» What to produce
Lines from the entries below that hold "xlsx" form the answer; copy all of them.

» Records for processing
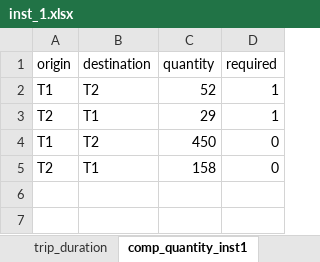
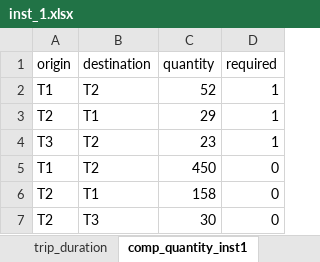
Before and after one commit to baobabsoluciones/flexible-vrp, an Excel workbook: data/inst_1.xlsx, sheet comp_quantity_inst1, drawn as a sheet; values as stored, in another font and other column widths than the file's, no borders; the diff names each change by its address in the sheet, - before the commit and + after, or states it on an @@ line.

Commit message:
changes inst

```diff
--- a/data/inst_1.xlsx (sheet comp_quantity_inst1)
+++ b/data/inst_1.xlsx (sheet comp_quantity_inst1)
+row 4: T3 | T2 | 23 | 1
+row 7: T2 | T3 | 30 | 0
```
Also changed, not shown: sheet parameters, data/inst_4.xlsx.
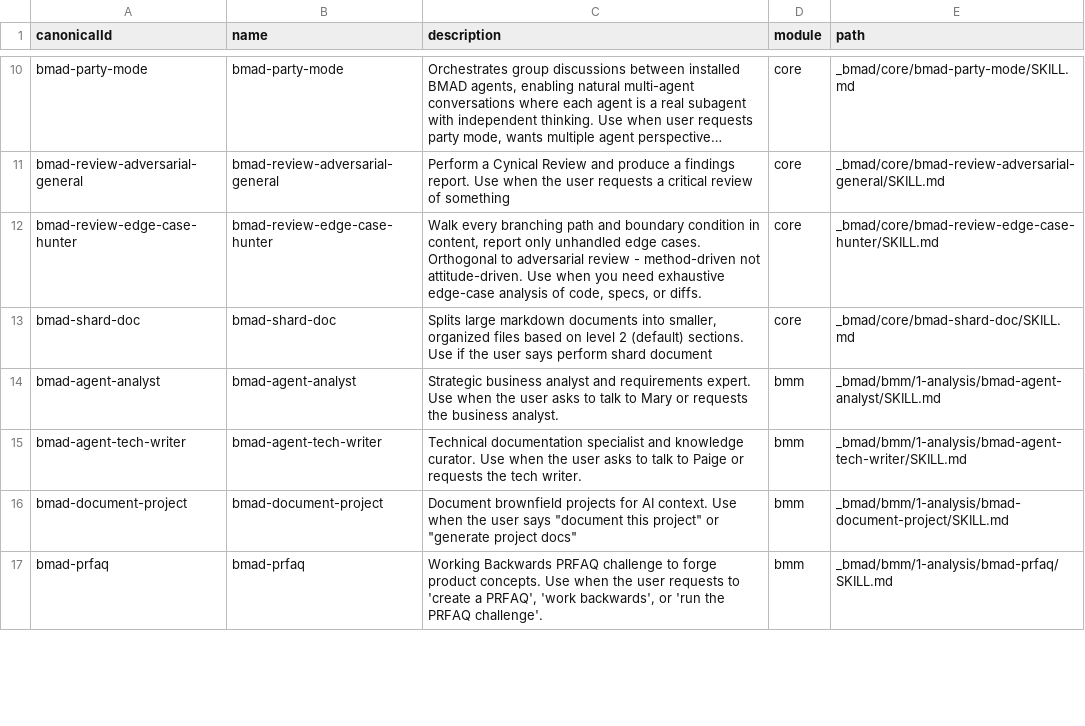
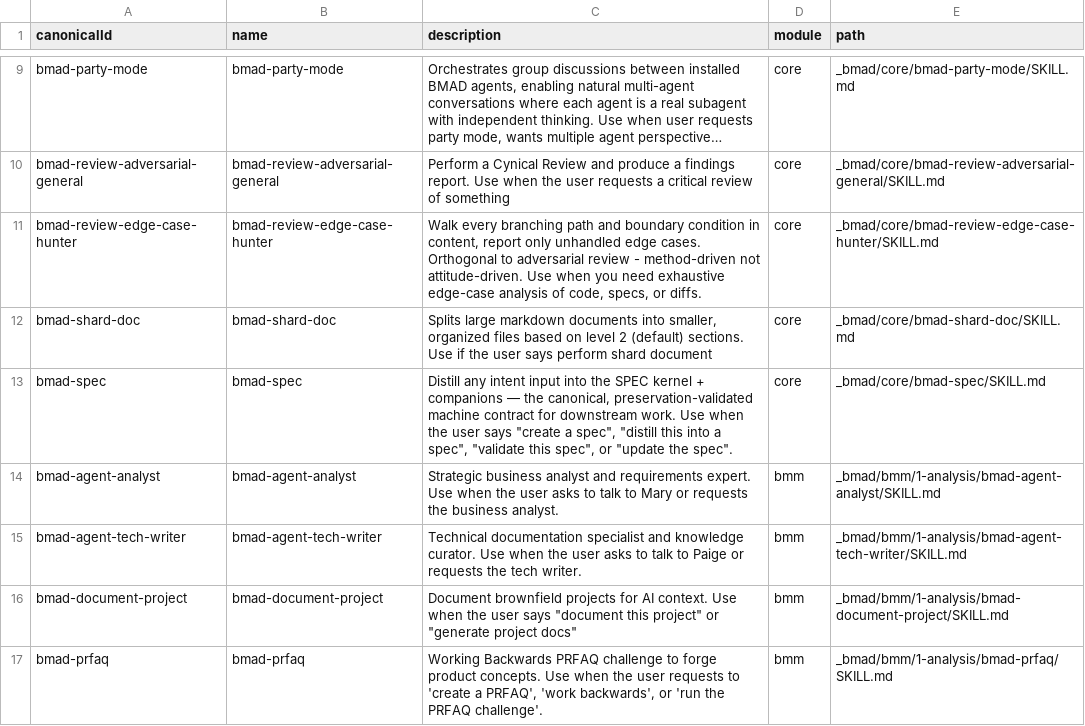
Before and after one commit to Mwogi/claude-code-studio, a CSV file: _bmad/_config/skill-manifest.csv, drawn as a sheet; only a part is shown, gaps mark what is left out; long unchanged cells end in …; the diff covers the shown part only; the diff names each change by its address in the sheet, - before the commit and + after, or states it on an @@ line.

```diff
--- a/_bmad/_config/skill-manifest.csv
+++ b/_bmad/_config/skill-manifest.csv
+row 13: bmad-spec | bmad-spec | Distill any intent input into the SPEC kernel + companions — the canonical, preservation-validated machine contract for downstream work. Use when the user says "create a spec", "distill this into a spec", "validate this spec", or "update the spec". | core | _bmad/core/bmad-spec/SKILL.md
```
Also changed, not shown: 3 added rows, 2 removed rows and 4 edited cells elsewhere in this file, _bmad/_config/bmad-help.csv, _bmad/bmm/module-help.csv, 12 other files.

» Output of the exercise
Before and after one commit to baobabsoluciones/flexible-vrp, an Excel workbook: data/inst_1.xlsx, sheet comp_quantity_inst1, drawn as a sheet; values as stored, in another font and other column widths than the file's, no borders; the diff names each change by its address in the sheet, - before the commit and + after, or states it on an @@ line.
--- a/data/inst_1.xlsx (sheet comp_quantity_inst1)
+++ b/data/inst_1.xlsx (sheet comp_quantity_inst1)
Also changed, not shown: sheet parameters, data/inst_4.xlsx.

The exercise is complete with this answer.